What this task involves
Check every line of the entries for "файлов", and copy the lines that hold it.

Modification records:
☆ ☆ ☆ ☆

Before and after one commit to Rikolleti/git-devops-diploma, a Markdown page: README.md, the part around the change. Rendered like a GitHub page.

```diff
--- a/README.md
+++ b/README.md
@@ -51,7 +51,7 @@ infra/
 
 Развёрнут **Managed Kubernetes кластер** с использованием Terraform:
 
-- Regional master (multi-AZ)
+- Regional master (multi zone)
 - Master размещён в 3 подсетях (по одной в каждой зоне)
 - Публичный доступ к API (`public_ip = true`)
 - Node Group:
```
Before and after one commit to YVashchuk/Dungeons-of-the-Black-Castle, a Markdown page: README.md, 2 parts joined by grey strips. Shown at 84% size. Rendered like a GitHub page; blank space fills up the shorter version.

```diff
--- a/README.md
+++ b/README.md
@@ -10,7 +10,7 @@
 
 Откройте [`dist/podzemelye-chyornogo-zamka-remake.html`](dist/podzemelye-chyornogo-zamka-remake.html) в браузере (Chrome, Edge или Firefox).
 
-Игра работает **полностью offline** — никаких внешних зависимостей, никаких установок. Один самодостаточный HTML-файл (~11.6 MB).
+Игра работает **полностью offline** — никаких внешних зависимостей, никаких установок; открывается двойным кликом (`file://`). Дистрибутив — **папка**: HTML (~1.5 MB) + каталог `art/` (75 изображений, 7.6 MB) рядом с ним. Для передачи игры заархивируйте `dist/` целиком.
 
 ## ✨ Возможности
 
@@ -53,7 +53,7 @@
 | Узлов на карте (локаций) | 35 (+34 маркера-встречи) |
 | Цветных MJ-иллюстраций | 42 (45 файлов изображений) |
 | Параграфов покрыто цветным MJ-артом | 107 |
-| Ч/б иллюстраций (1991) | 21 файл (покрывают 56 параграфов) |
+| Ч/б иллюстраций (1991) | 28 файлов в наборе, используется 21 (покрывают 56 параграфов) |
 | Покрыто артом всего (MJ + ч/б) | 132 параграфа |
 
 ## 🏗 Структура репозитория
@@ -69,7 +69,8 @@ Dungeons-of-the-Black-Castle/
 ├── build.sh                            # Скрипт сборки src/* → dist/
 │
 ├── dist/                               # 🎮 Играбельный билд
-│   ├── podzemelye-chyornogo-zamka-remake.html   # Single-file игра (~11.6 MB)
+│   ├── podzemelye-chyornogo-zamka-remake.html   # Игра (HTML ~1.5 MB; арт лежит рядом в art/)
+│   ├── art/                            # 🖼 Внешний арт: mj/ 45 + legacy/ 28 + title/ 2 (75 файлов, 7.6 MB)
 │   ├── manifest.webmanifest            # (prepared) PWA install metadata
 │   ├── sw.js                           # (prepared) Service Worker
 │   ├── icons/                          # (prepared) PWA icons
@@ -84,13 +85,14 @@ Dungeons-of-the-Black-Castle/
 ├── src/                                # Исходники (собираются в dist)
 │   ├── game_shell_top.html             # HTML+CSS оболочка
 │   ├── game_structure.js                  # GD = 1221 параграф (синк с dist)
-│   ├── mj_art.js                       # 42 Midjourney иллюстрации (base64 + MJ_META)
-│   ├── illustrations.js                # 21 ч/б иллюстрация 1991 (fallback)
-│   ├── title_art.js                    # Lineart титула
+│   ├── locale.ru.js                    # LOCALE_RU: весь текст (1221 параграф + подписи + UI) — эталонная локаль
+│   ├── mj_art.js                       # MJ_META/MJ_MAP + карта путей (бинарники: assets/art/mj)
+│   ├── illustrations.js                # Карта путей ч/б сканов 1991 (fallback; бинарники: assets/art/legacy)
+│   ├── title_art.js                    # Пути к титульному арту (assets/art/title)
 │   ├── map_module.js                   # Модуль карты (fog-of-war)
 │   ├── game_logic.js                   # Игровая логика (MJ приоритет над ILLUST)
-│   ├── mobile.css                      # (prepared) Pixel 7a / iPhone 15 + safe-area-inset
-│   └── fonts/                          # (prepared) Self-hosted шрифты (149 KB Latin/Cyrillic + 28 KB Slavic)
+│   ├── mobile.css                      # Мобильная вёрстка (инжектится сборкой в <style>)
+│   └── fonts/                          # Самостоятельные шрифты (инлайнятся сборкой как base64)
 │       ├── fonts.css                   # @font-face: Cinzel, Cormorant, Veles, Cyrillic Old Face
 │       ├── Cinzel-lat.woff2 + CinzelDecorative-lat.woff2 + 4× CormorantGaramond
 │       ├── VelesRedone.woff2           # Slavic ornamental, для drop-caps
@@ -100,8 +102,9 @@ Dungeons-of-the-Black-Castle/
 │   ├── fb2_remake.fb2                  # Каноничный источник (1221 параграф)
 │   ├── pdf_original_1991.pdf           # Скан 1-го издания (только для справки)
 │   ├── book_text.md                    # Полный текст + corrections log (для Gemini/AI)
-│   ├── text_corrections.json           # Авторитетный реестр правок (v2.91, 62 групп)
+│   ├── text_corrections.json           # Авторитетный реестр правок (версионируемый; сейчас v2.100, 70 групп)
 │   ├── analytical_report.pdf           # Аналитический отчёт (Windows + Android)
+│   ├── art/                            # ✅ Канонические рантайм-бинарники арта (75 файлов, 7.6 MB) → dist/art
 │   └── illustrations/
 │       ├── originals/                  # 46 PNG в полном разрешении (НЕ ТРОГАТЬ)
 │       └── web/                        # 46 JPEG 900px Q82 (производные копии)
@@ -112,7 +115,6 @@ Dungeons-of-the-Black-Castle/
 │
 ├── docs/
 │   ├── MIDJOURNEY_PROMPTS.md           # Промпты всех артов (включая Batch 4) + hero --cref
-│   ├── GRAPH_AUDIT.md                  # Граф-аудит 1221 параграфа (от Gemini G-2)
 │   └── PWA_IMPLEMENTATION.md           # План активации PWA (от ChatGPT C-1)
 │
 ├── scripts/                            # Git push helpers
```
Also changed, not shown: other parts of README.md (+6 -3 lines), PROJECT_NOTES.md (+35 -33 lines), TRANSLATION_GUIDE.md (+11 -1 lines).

☆ ☆ ☆ ☆

Output for this exercise
 | Цветных MJ-иллюстраций | 42 (45 файлов изображений) |
+| Ч/б иллюстраций (1991) | 28 файлов в наборе, используется 21 (покрывают 56 параграфов) |
+│   ├── art/                            # 🖼 Внешний арт: mj/ 45 + legacy/ 28 + title/ 2 (75 файлов, 7.6 MB)
+│   ├── art/                            # ✅ Канонические рантайм-бинарники арта (75 файлов, 7.6 MB) → dist/art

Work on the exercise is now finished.